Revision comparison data
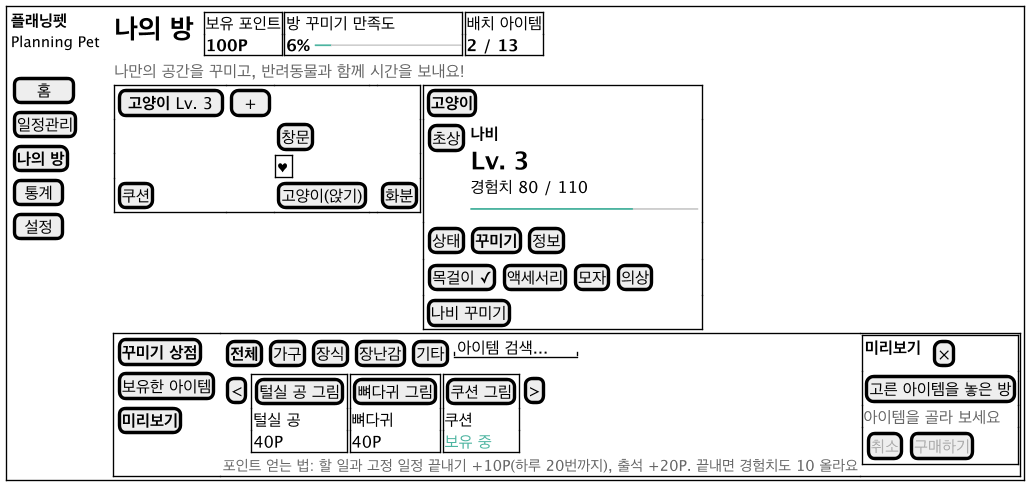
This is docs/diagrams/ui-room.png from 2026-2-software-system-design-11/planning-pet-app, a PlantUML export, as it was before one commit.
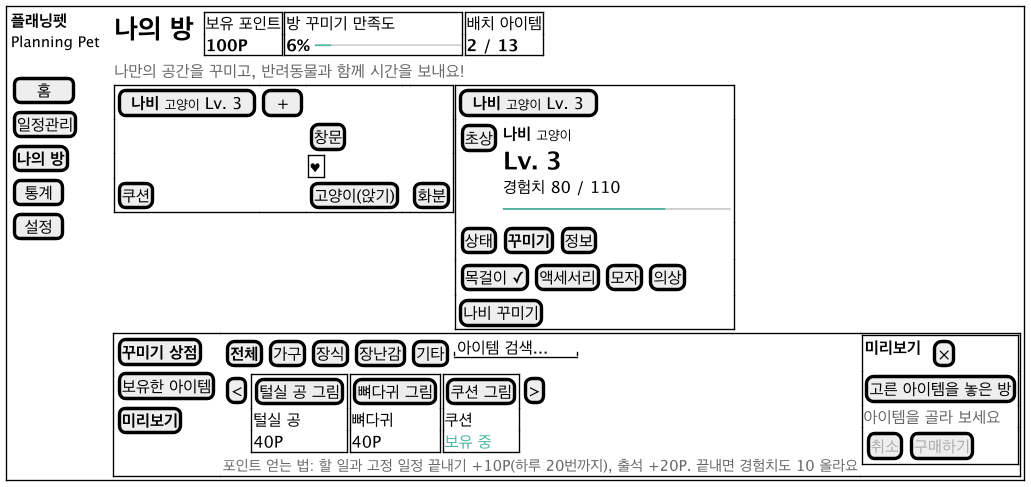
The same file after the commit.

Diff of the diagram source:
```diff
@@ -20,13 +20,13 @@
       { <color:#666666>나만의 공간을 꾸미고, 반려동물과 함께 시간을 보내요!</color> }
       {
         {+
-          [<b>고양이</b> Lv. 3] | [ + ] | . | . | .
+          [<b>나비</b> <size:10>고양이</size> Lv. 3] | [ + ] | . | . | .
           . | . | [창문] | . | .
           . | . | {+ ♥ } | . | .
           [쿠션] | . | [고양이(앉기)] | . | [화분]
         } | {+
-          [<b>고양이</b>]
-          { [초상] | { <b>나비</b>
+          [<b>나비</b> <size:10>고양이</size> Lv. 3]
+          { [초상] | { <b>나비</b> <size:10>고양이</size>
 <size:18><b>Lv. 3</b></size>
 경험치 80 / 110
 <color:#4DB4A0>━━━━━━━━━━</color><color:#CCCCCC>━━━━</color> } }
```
---
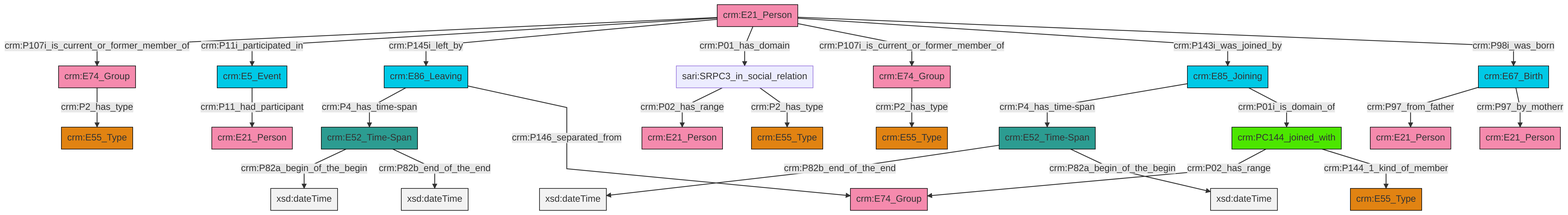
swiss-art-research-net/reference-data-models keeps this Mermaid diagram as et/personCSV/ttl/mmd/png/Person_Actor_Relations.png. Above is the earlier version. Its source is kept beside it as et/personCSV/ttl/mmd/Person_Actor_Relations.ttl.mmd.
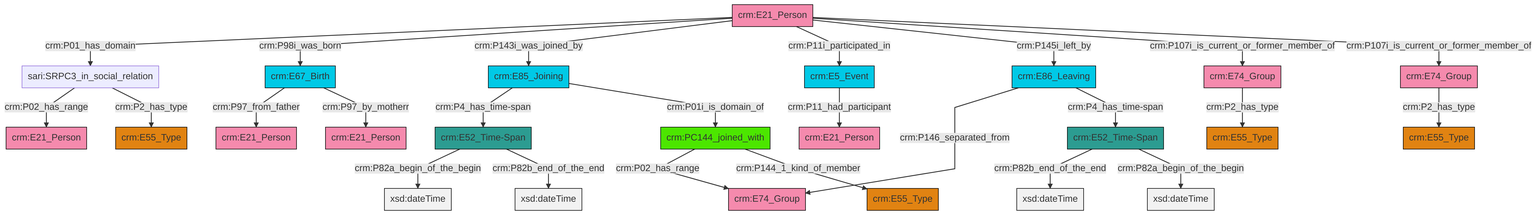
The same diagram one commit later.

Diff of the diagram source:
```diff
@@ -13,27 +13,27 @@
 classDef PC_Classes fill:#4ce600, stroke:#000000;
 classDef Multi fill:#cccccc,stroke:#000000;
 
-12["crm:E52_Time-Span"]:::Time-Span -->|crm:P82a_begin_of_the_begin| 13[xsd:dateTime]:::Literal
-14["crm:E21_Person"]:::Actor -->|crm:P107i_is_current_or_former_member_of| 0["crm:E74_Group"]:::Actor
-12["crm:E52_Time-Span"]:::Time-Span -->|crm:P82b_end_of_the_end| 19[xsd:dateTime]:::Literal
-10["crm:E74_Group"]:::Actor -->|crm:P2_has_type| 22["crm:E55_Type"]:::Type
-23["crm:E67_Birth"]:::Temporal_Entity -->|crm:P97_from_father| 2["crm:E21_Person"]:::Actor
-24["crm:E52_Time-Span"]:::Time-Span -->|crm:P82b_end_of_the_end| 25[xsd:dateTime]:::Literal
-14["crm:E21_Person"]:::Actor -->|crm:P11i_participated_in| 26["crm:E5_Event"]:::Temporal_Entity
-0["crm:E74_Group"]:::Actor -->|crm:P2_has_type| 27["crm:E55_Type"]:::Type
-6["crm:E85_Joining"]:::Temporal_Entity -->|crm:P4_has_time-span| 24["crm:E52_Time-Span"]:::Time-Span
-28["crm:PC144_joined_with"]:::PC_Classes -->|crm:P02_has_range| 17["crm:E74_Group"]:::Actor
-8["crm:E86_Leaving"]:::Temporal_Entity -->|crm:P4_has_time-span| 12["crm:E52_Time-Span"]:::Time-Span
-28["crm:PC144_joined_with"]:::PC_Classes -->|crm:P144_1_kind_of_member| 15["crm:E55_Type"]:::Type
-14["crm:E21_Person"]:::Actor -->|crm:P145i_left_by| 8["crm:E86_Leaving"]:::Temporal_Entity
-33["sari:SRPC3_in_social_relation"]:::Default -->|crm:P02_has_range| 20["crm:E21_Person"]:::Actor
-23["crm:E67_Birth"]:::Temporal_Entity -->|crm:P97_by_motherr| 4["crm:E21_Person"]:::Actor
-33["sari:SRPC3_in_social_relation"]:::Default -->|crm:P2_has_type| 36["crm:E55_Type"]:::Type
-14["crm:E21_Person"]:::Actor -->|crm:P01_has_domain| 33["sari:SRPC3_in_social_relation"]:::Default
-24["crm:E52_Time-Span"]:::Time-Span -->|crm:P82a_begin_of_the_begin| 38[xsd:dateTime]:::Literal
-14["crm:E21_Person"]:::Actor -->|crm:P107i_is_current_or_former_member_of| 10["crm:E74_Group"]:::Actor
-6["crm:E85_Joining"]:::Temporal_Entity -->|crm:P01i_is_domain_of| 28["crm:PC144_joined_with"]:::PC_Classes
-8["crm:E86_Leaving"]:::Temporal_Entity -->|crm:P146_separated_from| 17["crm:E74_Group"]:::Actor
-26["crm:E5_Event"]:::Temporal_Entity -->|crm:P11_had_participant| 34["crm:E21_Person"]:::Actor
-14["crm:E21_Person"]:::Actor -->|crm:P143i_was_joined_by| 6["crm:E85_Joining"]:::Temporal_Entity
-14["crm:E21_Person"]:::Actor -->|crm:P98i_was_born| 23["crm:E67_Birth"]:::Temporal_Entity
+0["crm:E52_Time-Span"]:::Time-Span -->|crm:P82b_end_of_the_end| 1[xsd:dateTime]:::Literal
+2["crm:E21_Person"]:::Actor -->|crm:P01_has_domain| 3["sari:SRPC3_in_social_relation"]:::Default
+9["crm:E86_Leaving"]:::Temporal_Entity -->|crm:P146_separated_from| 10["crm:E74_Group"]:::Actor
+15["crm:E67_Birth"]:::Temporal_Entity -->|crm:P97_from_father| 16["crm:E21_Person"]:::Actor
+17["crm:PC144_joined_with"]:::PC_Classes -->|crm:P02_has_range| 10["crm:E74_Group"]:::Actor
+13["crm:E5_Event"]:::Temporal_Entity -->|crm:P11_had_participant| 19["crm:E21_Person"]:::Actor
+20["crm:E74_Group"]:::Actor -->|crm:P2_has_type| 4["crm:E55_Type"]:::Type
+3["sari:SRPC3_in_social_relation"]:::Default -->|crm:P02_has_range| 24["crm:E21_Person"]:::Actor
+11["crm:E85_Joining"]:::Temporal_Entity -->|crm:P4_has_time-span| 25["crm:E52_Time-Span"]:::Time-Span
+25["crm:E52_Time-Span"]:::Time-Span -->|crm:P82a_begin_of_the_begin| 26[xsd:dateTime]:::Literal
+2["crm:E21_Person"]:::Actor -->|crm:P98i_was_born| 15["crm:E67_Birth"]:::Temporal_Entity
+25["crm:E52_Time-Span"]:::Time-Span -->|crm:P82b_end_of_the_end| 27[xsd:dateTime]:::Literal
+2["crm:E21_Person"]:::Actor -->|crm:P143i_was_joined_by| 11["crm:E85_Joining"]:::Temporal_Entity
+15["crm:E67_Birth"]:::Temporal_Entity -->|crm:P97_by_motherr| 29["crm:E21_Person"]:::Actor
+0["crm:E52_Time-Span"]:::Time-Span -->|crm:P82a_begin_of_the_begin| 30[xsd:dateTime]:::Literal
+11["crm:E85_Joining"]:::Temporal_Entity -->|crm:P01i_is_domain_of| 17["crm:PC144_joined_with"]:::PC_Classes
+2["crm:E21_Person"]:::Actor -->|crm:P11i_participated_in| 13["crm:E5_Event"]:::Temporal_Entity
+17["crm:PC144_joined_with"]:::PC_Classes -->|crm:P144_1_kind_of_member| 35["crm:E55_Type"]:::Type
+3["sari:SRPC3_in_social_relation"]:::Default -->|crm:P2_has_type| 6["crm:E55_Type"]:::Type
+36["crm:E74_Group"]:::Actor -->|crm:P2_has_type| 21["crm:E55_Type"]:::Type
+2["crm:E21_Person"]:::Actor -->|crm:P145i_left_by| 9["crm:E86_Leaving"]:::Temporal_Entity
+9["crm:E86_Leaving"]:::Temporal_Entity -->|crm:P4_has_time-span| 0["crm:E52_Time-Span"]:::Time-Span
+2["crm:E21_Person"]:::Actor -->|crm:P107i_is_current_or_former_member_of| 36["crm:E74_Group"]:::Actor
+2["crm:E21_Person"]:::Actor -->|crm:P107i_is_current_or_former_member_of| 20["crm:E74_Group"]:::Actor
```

WHAT THIS TASK INVOLVES:
State how many lines of the entries above include the string "size". The reply is that number alone.

EXERCISE ANSWER:
4